In 2012 we celebrated the first third birthday in our household where I was not pregnant with the next child.
The following week, I bought the children butterfly larvae to hatch. After they flew away, I bought a plant, but it wasn’t very cute. Next came the chickens,
and then the first baby bunny
…. followed closely by the second because we didn’t want anybody to be lonely.
I heavily debated the kitten, but I like my marriage.
In 2014, we made a sad walk to Clover Hill with a shovel and an armful of flowers, and my fierce dimple girl covered her first grave with tears.
Buttercup seemed lonely without Ember. But she recovered, is a companionable creature, very sweet-tempered. And portable.
(“So, this has the silent mode and the extra strong power jets and — is that thing real?”
“Duh,” I said. “Who brings a stuffed rabbit dishwasher shopping?”)
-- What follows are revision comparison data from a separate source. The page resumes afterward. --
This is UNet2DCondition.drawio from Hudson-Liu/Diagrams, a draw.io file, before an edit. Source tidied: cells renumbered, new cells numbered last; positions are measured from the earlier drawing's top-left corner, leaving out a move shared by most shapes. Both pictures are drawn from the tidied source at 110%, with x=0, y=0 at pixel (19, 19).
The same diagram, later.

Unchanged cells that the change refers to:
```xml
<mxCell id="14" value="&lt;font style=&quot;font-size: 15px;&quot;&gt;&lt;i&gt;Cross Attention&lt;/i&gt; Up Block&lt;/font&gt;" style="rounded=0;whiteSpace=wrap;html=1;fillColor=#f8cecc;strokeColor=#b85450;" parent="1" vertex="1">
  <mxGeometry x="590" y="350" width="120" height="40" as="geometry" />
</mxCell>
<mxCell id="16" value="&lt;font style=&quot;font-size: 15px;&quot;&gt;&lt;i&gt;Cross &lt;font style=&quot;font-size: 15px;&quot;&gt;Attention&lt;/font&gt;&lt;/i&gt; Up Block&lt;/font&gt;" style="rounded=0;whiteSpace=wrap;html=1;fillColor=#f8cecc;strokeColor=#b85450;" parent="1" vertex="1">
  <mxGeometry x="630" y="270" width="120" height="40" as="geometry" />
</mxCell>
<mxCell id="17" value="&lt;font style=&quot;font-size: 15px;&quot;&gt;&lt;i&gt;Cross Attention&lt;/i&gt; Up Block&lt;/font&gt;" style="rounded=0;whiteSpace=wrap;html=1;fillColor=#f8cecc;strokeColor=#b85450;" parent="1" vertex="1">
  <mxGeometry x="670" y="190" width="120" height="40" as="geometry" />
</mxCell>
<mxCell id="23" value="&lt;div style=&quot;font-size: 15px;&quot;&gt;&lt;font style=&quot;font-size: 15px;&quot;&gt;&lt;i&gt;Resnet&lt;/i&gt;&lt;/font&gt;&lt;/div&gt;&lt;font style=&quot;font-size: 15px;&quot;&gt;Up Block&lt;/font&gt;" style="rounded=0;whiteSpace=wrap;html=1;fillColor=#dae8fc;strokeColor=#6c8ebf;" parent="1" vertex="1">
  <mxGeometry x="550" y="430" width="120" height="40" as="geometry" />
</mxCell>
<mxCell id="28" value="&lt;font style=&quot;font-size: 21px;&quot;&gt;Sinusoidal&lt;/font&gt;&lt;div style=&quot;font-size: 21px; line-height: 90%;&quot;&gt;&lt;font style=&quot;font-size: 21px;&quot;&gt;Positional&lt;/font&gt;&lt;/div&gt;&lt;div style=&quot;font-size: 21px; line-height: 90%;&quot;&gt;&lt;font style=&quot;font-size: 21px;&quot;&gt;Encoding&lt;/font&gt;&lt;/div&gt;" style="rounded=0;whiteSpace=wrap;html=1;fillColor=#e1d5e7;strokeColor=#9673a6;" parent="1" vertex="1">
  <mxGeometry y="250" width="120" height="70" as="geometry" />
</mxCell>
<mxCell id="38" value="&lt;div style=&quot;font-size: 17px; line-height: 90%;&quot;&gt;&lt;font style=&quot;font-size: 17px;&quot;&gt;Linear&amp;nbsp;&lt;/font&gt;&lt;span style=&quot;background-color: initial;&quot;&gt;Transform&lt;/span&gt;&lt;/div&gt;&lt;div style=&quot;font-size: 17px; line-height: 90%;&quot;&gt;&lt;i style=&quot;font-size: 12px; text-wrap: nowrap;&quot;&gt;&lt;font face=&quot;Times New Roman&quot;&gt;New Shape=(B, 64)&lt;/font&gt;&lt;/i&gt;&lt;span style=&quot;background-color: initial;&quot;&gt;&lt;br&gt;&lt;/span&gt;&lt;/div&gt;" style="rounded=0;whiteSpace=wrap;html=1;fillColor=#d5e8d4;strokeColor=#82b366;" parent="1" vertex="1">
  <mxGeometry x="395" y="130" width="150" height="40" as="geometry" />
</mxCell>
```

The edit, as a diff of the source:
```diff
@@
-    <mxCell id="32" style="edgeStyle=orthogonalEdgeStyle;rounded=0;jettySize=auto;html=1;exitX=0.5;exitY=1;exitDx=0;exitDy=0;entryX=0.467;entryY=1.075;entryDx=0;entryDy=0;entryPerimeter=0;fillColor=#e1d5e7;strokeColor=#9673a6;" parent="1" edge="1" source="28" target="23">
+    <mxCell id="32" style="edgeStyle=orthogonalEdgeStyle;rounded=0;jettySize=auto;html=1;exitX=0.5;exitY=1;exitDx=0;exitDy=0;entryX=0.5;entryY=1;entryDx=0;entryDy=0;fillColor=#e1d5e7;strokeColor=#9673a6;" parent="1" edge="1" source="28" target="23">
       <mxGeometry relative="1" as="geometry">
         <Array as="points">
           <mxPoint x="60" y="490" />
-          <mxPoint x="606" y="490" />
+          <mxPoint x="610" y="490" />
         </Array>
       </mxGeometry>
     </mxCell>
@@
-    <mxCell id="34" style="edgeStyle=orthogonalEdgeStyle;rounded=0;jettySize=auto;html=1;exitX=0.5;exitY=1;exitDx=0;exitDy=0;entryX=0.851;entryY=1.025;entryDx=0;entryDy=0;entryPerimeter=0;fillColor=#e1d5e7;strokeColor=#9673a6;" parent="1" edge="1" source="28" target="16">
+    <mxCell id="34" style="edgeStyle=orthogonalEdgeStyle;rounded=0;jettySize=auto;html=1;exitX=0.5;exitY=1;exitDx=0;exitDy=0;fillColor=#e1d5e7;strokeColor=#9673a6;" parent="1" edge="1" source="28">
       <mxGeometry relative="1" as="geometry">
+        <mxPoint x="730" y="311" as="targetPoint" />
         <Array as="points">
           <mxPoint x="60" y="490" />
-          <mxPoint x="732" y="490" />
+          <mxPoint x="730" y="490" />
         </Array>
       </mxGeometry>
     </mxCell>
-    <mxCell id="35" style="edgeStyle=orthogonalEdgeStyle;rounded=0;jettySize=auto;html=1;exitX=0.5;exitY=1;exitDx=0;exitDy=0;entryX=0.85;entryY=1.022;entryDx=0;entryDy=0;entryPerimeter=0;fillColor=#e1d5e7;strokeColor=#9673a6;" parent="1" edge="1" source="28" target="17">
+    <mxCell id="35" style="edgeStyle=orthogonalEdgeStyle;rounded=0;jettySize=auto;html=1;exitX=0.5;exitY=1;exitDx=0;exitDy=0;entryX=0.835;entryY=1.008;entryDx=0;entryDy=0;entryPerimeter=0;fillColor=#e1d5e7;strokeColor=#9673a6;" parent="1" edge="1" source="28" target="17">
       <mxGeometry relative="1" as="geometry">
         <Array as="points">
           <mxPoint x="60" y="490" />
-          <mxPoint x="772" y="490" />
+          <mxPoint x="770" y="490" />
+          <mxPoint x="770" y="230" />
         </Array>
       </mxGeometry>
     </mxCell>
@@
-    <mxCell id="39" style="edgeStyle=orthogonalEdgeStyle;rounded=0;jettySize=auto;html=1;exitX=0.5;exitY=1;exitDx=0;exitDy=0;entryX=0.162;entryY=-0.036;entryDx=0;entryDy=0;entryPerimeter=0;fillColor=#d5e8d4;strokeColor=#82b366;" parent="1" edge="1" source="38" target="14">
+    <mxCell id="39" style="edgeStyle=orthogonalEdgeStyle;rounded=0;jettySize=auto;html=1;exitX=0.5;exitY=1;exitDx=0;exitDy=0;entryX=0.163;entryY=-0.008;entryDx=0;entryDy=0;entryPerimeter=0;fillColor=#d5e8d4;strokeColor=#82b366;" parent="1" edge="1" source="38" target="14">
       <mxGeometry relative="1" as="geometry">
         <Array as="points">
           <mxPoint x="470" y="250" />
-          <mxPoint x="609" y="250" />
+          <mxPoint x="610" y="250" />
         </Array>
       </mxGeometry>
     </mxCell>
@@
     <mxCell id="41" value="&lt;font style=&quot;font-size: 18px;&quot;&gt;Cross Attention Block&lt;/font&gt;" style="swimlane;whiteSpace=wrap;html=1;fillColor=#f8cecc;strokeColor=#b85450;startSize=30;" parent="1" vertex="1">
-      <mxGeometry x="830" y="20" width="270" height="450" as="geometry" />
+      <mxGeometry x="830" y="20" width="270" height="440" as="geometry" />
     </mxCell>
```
This spring, the farmer who gave us Buttercup asked a favor: Buttercup’s Daddy has died, the Farmer misses him and would very much like another bunny from his line. Would we be willing to let Buttercup have babies?
So after signing my name in blood that we would keep none of the offspring, we delivered Buttercup for a weekend-long blind date with “Fluff.” (THIS PORTION CENSORED).
Then we brought her home and looked for signs of impending maternity, which it turns out bunnies don’t really exhibit. You just count days and then babies appear.
Farmer: “You’ll know when it’s time. You’ll think she’s lost her mind. She’ll put huge bunches of hay in her mouth and just sit there. I think it’s pain relief.”
Me: “Dear God can we give her the epidural? Or at least a shot of whiskey?”
Farmer: “You’re not very good at this.”
Me: “Three c-sections says you’re right, my friend.”
So now I’m carefully observing a bunny for signs of insanity. That’s normal, right?
“Keep the lights in the room dim,” the Farmer said. “Cover the cage and don’t make any loud noises.”
“This is our family room,” Cute Husband said.
“That’s why the good lord invented Netflix and iPads.”
“OH FOR —”
“Shhhhh!” I said. “Disrupt a laboring bunny and she might eat her young!”
(THIS PORTION CENSORED). He went upstairs.
“Any minute now,” the Farmer promised.
We provided Buttercup with lots of cushiony shavings and extra water and gentle pats and I tried Hypno Birthing on her but who the hell can tell if a rabbit is hypnotized?
“Give her some carrots,” the Farmer said. “Keep the cage extra dark so she feels safe, and give her privacy.”
“Still nothing?” the Farmer said on Day Four. “– Huh. That’s never happened to me before.”
In April, 1555, Queen Mary of England was thought to be nine months pregnant. With the pageantry befitting a queen, she was paraded into “confinement” — a royal room where she was to birth the heir to the throne. She was there four long months without any signs of labor or child, until finally she emerged red-faced and apologetic. Where did she spend her confinement?
*** My goats probably wouldn’t make cheese. We’d stand there for days waiting for freaking cheese.